There are a couple problems with your argument.
First, in the abstract I can agree with definition one and definition two, but only by using a slightly different definition of "human being" each time. If you insist on having a consistent definition, then you have to display it and I'm sure I'll disagree with one or the other of those statements. Your #2 definition involves genetics. Your #1 definition involves moral culpability and is unrelated to genetics.
The second problem is that just because the unborn have the right to live which should be protected by law, it does not imply that abortions should be illegal.
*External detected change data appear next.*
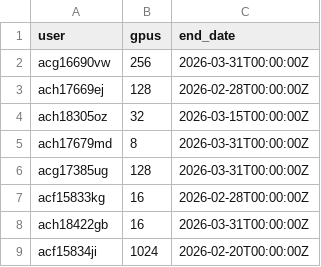
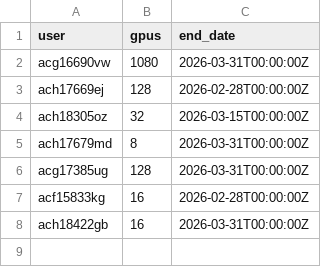
Before and after one commit to llm-jp/cluster-limits, a CSV file: abci.csv, drawn as a sheet.

Commit message:
adjust for midtraining (#84)

```diff
--- a/abci.csv
+++ b/abci.csv
@@ -1,3 +1,3 @@
 user,gpus,end_date
-acg16690vw,256,2026-03-31T00:00:00Z
+acg16690vw,1080,2026-03-31T00:00:00Z
 ach17669ej,128,2026-02-28T00:00:00Z
@@ -8,2 +8 @@ acf15833kg,16,2026-02-28T00:00:00Z
 ach18422gb,16,2026-03-31T00:00:00Z
-acf15834ji,1024,2026-02-20T00:00:00Z
```
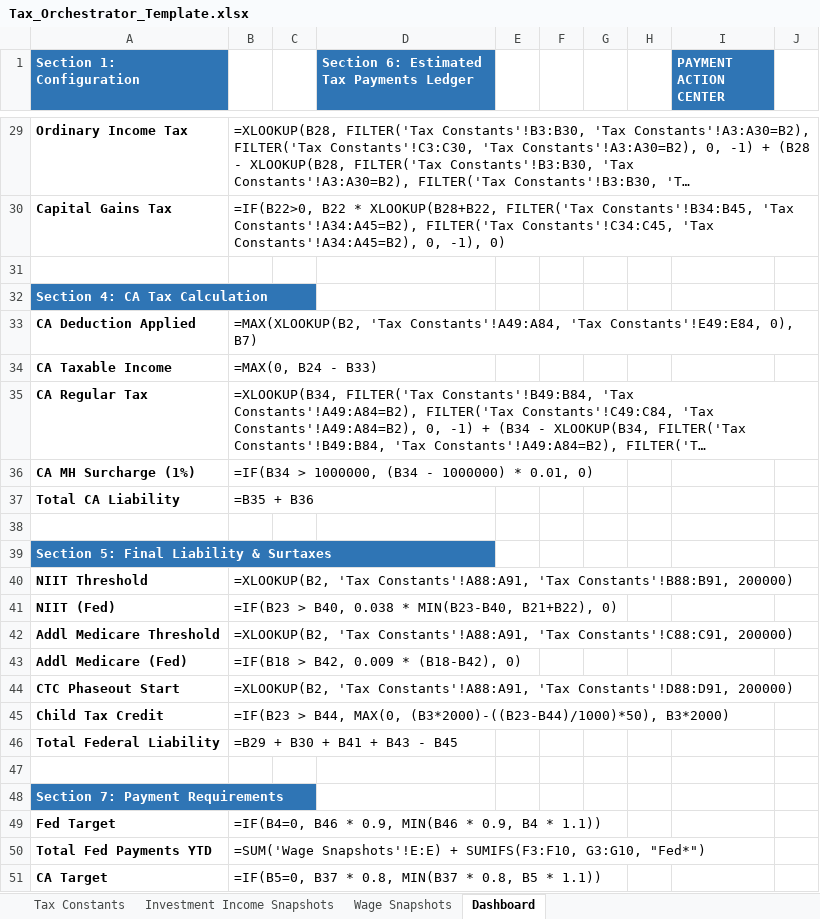
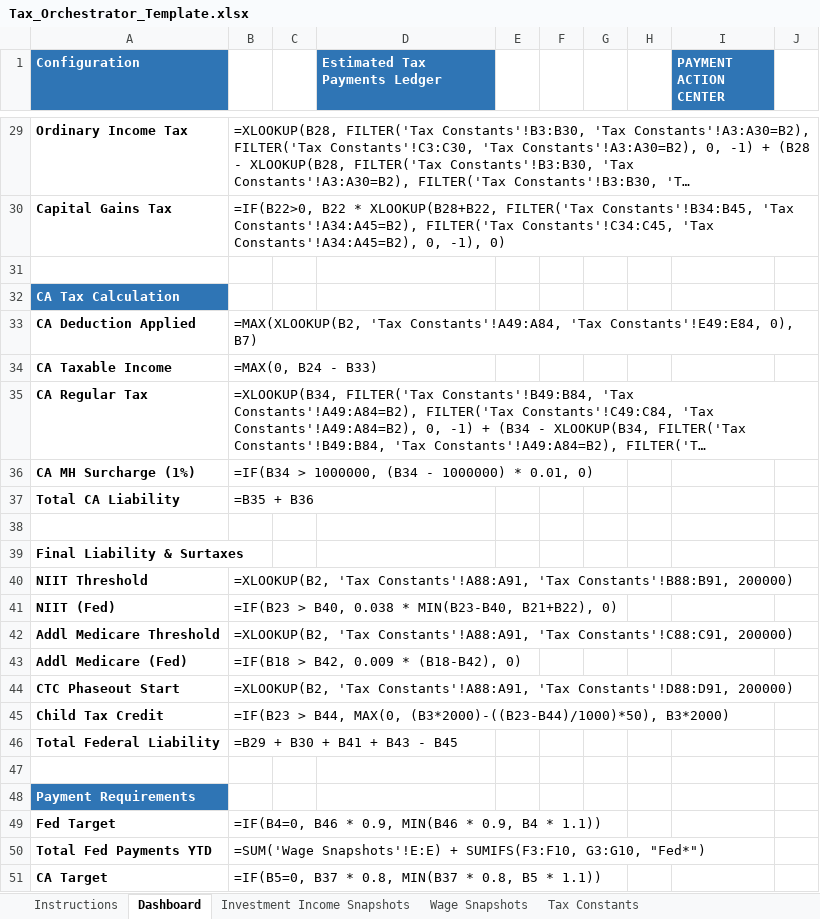
Before and after one commit to rosswait/tax-orchestrator, an Excel workbook: Tax_Orchestrator_Template.xlsx, sheet Dashboard, drawn as a sheet; only a part is shown, gaps mark what is left out; long unchanged cells end in …; values as stored, in another font and other column widths than the file's, no borders; formulas without a stored value are shown as written; the diff covers the shown part only; the diff names each change by its address in the sheet, - before the commit and + after, or states it on an @@ line.

```diff
--- a/Tax_Orchestrator_Template.xlsx (sheet Dashboard)
+++ b/Tax_Orchestrator_Template.xlsx (sheet Dashboard)
+sheet tab: Instructions
@@ sheet tab order changed: Instructions | Dashboard | Investment Income Snapshots | Wage Snapshots | Tax Constants @@
-A1: Section 1: Configuration
+A1: Configuration
-D1: Section 6: Estimated Tax Payments Ledger
+D1: Estimated Tax Payments Ledger
-A32 (Configuration): Section 4: CA Tax Calculation
+A32 (Configuration): CA Tax Calculation
-A39 (Configuration): Section 5: Final Liability & Surtaxes
+A39 (Configuration): Final Liability & Surtaxes
@@ A39 fill: #2F75B5 → none, text colour: #FFFFFF → black @@
-A48 (Configuration): Section 7: Payment Requirements
+A48 (Configuration): Payment Requirements
```
Also changed, not shown: 13 edited cells and cell formats elsewhere in this sheet, sheet Investment Income Snapshots, sheet Tax Constants, 2 other files.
Otherwise this logic would hold:
IF: 1. Every human being has the right to live, which should be protected by law,
AND: 2. The person brutally assaulting your family is a human being.
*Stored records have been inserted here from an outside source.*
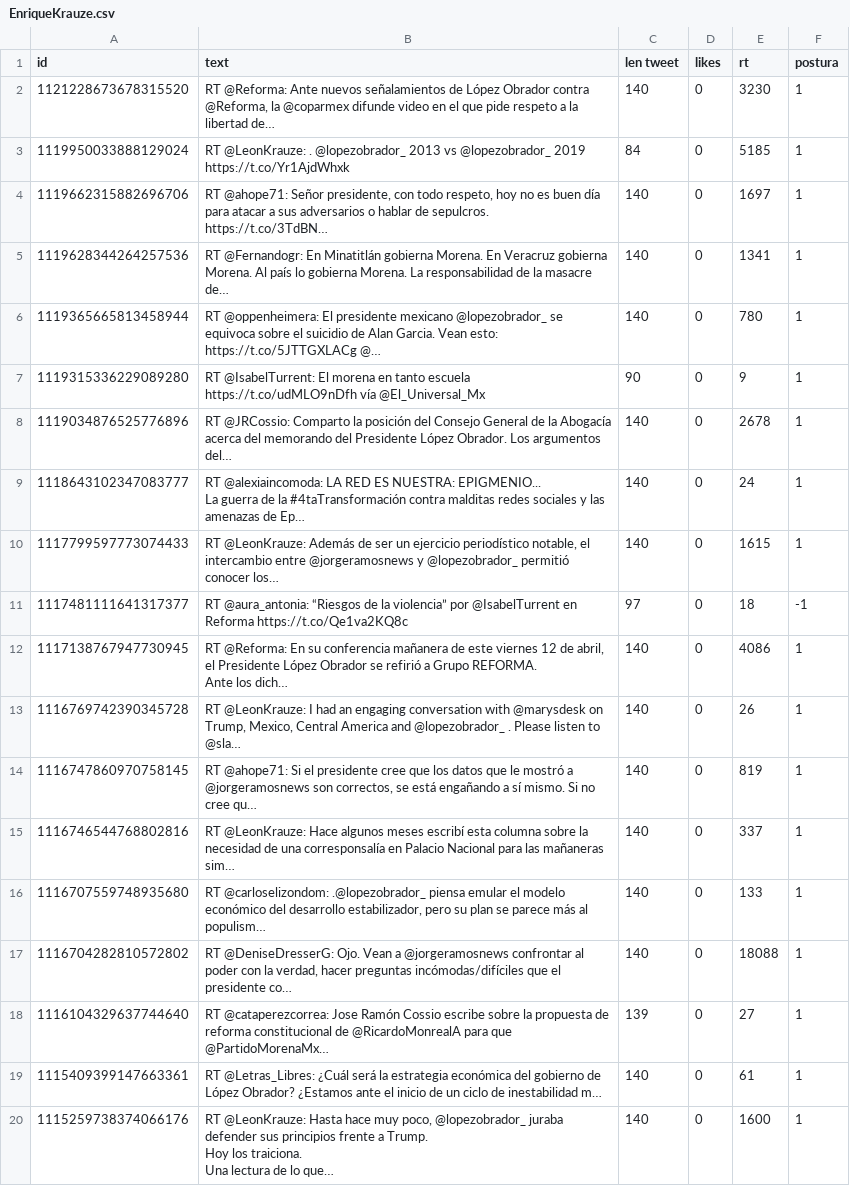
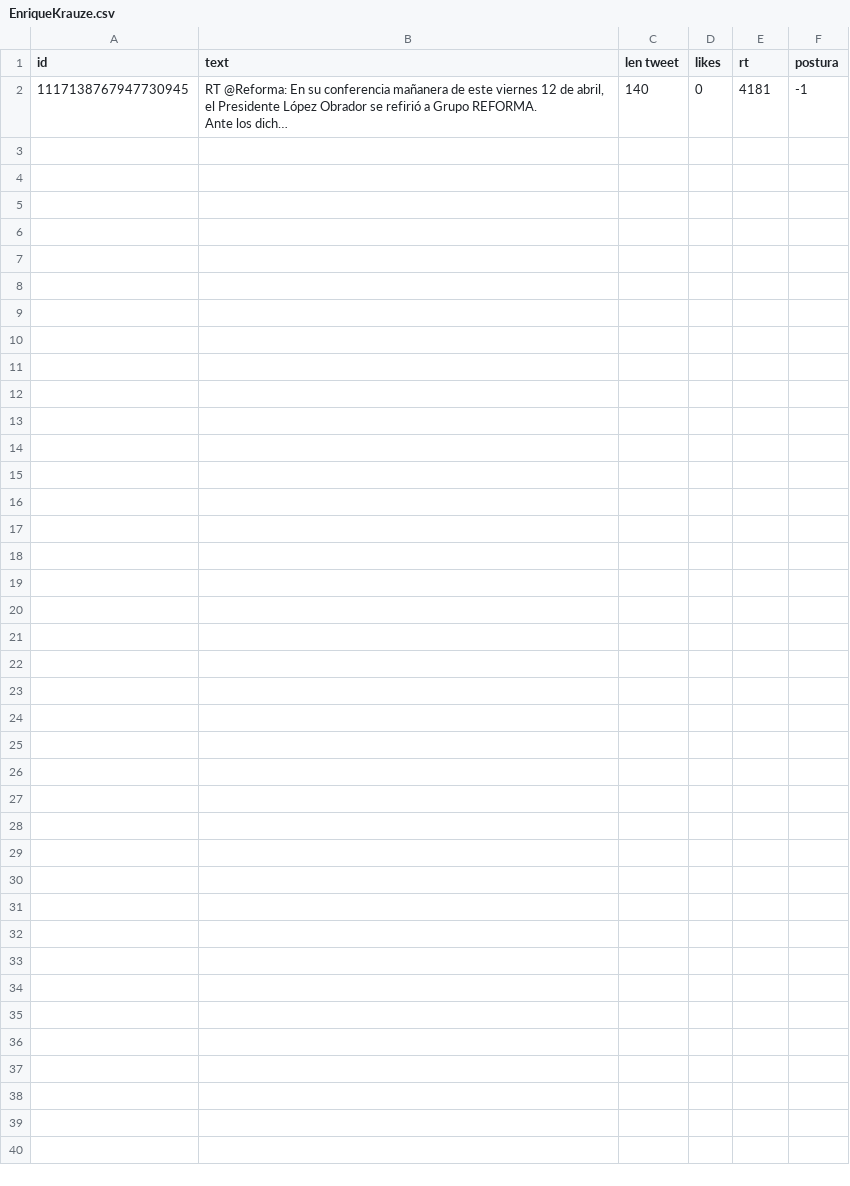
Before and after one commit to memoherreraacosta/PoliticalSentimentAnalysis, a CSV file: DatosFuentes/EnriqueKrauze.csv, drawn as a sheet; only a part is shown; the diff covers the shown part only.

```diff
--- a/DatosFuentes/EnriqueKrauze.csv
+++ b/DatosFuentes/EnriqueKrauze.csv
@@ -1,25 +1,3 @@
 id,text,len tweet,likes,rt,postura
-1121228673678315520,"RT @Reforma: Ante nuevos señalamientos de López Obrador contra @Reforma, la @coparmex difunde video en el que pide respeto a la libertad de…",140,0,3230,1
-1119950033888129024,RT @LeonKrauze: . @lopezobrador_ 2013 vs @lopezobrador_ 2019 https://t.co/Yr1AjdWhxk,84,0,5185,1
-1119662315882696706,"RT @ahope71: Señor presidente, con todo respeto, hoy no es buen día para atacar a sus adversarios o hablar de sepulcros. https://t.co/3TdBN…",140,0,1697,1
-1119628344264257536,RT @Fernandogr: En Minatitlán gobierna Morena. En Veracruz gobierna Morena. Al país lo gobierna Morena. La responsabilidad de la masacre de…,140,0,1341,1
-1119365665813458944,RT @oppenheimera: El presidente mexicano @lopezobrador_ se equivoca sobre el suicidio de Alan Garcia. Vean esto:  https://t.co/5JTTGXLACg @…,140,0,780,1
-1119315336229089280,RT @IsabelTurrent: El morena en tanto escuela https://t.co/udMLO9nDfh vía @El_Universal_Mx,90,0,9,1
-1119034876525776896,RT @JRCossio: Comparto la posición del Consejo General de la Abogacía acerca del memorando del Presidente López Obrador. Los argumentos del…,140,0,2678,1
-1118643102347083777,"RT @alexiaincomoda: LA RED ES NUESTRA: EPIGMENIO...
-
-La guerra de la #4taTransformación contra malditas redes sociales y las amenazas de Ep…",140,0,24,1
-1117799597773074433,"RT @LeonKrauze: Además de ser un ejercicio periodístico notable, el intercambio entre @jorgeramosnews y @lopezobrador_ permitió conocer los…",140,0,1615,1
-1117481111641317377,RT @aura_antonia: “Riesgos de la violencia” por @IsabelTurrent en Reforma https://t.co/Qe1va2KQ8c,97,0,18,-1
-1117138767947730945,"RT @Reforma: En su conferencia mañanera de este viernes 12 de abril, el Presidente López Obrador se refirió a Grupo REFORMA.
-Ante los dich…",140,0,4086,1
-1116769742390345728,"RT @LeonKrauze: I had an engaging conversation with @marysdesk on Trump, Mexico, Central America and @lopezobrador_ . Please listen to @sla…",140,0,26,1
-1116747860970758145,"RT @ahope71: Si el presidente cree que los datos que le mostró a @jorgeramosnews son correctos, se está engañando a sí mismo. Si no cree qu…",140,0,819,1
-1116746544768802816,RT @LeonKrauze: Hace algunos meses escribí esta columna sobre la necesidad de una corresponsalía en Palacio Nacional para las mañaneras sim…,140,0,337,1
-1116707559748935680,"RT @carloselizondom: .@lopezobrador_ piensa emular el modelo económico del desarrollo estabilizador, pero su plan se parece más al populism…",140,0,133,1
-1116704282810572802,"RT @DeniseDresserG: Ojo. Vean a @jorgeramosnews confrontar al poder con la verdad, hacer preguntas incómodas/difíciles que el presidente co…",140,0,18088,1
-1116104329637744640,RT @cataperezcorrea: Jose Ramón Cossio escribe sobre la propuesta de reforma constitucional de  @RicardoMonrealA para que @PartidoMorenaMx…,139,0,27,1
-1115409399147663361,RT @Letras_Libres: ¿Cuál será la estrategia económica del gobierno de López Obrador? ¿Estamos ante el inicio de un ciclo de inestabilidad m…,140,0,61,1
-1115259738374066176,"RT @LeonKrauze: Hasta hace muy poco, @lopezobrador_ juraba defender sus principios frente a Trump.
-Hoy los traiciona.
-Una lectura de lo que…",140,0,1600,1
+1117138767947730945,"RT @Reforma: En su conferencia mañanera de este viernes 12 de abril, el Presidente López Obrador se refirió a Grupo REFORMA.
+Ante los dich…",140,0,4181,-1
```
Also changed, not shown: 11 removed rows elsewhere in this file, DatosFuentes/AristeguiOnline.csv, DatosFuentes/LeonardoCurzio.csv, 21 other files.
THEN: 3. The person brutally assaulting your family has the right to live, which should be protected by law.
I agree with both premises and even the conclusion, but if you kill somebody in self defense or in the defense of another, it's not murder.
Likewise, nobody ever argues that any human being *other than a fetus* gets to attach themselves in a biologically parasitical fashion to another human being for months at a time. Why do the unborn get this special right that nobody else gets?
Call me when you make a Star Trek transporter that can zap a fetus out of the womb and into an incubator and we can ban abortions at that time, since then the fetus doesn't need a special right to remain inside somebody else's body.